What there aren’t is… er, what there isn’t are… what I mean to say is that there’s nobody around who has no use for football. No one is present just because they live in that house with the host, and no one is just tagging along. This means that, for us eccentrics who think of the Super Bowl primarily as a football game, the commercials serve their traditional televisory function of giving the viewer a break. The American ads are fun, but if you ever want to have a pee, or reload your beer, or make a particularly trenchant and complex observation about Tom Brady’s stupid hairdo without shouting, you are bound to do it during the commercial break. (…)
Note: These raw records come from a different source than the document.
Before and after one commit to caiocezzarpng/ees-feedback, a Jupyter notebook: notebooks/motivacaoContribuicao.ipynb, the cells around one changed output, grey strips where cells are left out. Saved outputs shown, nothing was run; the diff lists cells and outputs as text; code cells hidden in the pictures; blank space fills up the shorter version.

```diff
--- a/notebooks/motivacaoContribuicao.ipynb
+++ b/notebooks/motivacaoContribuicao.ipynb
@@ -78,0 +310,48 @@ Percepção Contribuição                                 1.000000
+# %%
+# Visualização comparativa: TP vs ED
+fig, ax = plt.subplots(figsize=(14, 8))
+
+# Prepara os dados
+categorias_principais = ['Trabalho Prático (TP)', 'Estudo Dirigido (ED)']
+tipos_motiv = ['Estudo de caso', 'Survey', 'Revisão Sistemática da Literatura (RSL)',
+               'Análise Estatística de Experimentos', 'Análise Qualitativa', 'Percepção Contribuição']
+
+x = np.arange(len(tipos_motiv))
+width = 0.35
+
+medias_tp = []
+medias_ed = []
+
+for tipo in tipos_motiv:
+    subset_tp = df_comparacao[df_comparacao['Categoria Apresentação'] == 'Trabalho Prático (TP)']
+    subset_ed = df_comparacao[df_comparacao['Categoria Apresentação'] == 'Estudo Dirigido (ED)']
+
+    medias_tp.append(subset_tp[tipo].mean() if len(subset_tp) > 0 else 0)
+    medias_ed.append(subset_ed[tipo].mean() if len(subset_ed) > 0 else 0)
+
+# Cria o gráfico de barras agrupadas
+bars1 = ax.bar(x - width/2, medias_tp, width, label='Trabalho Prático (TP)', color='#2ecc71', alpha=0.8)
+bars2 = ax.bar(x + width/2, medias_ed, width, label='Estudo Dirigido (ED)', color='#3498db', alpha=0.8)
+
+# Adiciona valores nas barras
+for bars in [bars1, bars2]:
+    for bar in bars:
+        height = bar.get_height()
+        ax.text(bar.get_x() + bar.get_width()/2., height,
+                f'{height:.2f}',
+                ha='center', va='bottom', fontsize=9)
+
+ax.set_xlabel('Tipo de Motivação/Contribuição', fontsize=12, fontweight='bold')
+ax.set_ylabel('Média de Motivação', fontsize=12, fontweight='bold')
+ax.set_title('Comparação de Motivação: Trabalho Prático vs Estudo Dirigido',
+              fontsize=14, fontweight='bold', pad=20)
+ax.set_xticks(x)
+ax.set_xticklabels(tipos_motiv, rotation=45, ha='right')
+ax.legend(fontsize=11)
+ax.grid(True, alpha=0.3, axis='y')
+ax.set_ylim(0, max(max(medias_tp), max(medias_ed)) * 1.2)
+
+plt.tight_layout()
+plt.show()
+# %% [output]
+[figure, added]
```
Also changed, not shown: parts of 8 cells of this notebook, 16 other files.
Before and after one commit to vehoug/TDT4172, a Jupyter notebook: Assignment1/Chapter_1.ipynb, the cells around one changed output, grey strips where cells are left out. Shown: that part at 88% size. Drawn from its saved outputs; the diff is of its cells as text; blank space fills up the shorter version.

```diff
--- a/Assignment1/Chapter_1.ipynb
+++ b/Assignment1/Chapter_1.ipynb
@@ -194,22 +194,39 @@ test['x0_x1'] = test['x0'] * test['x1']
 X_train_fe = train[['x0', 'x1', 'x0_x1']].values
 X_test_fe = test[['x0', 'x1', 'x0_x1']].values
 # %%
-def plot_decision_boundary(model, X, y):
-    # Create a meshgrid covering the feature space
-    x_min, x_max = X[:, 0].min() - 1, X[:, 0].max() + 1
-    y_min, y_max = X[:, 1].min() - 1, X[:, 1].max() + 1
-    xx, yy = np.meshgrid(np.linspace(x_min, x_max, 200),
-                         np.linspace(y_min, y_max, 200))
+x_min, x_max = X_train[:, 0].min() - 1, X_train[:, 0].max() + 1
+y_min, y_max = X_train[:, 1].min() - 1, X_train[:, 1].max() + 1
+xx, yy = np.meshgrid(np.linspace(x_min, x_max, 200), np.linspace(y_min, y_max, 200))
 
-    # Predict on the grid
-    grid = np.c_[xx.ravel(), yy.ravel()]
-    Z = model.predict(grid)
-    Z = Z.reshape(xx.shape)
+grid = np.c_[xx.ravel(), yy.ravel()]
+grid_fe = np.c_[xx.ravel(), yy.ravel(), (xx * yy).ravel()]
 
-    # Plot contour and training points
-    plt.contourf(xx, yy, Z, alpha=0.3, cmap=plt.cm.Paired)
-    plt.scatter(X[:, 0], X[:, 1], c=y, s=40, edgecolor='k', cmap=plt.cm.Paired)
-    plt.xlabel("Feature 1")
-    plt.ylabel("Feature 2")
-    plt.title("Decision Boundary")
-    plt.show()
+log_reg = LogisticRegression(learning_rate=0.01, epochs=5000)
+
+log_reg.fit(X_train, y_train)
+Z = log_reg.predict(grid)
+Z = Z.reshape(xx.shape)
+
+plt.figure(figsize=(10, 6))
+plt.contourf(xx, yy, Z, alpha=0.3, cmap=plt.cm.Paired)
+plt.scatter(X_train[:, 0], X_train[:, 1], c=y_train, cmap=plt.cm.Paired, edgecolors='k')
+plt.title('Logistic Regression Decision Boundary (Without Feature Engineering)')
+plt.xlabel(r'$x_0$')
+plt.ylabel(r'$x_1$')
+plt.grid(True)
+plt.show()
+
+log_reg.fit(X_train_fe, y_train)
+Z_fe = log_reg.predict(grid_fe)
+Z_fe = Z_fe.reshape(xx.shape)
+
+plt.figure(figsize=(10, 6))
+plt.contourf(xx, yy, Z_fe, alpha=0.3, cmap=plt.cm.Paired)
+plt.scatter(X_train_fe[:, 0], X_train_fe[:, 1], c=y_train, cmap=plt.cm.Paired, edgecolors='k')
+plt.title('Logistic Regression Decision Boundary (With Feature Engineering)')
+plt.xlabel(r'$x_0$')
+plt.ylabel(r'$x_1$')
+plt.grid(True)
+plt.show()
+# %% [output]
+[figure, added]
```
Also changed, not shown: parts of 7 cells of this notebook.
The easiest way for a viewer at a football-centric party to take in the American ads is to do what Bell Media has been urging: go watch them on YouTube all at once after the game. But in an ordinary household, the game really isn’t just about the game, or mostly about it. The ads give non-NFL fans a way to hang out and enjoy the broadcast. They allow for the existence of Super Bowl parties that aren’t clubby male-bonding exercises for degenerate gamblers and Fathead collectors. They let couples in which there is only one football fan share the biggest TV event of the year. I don’t want to say “they let the missus enjoy the show and have some of that awesome seven-layer dip, which, by the way, she probably made”, but in some homes that is probably how it works.
All of this is to say that the CRTC had a strong logical basis, or at least a pretext, for doing what it wanted to about the Super Bowl simsubs. It’s a culture regulator: it decided to treat the Super Bowl broadcast as culturally different from any other. It seems almost inarguable that it is. The success of the NFL has turned its defining event into a movable feast, a part of the shared civil religion of the continent. (…)
The mystery is why no Canadian companies ever spent much effort to make clever or artistically ambitious Canadian ads specifically for Super Bowl simsubbing purposes. Why does this controversy exist? Why didn’t we have better Super Bowl ads of our own in the first place? Is there a better answer than “unflagging Canadian devotion to mediocrity”?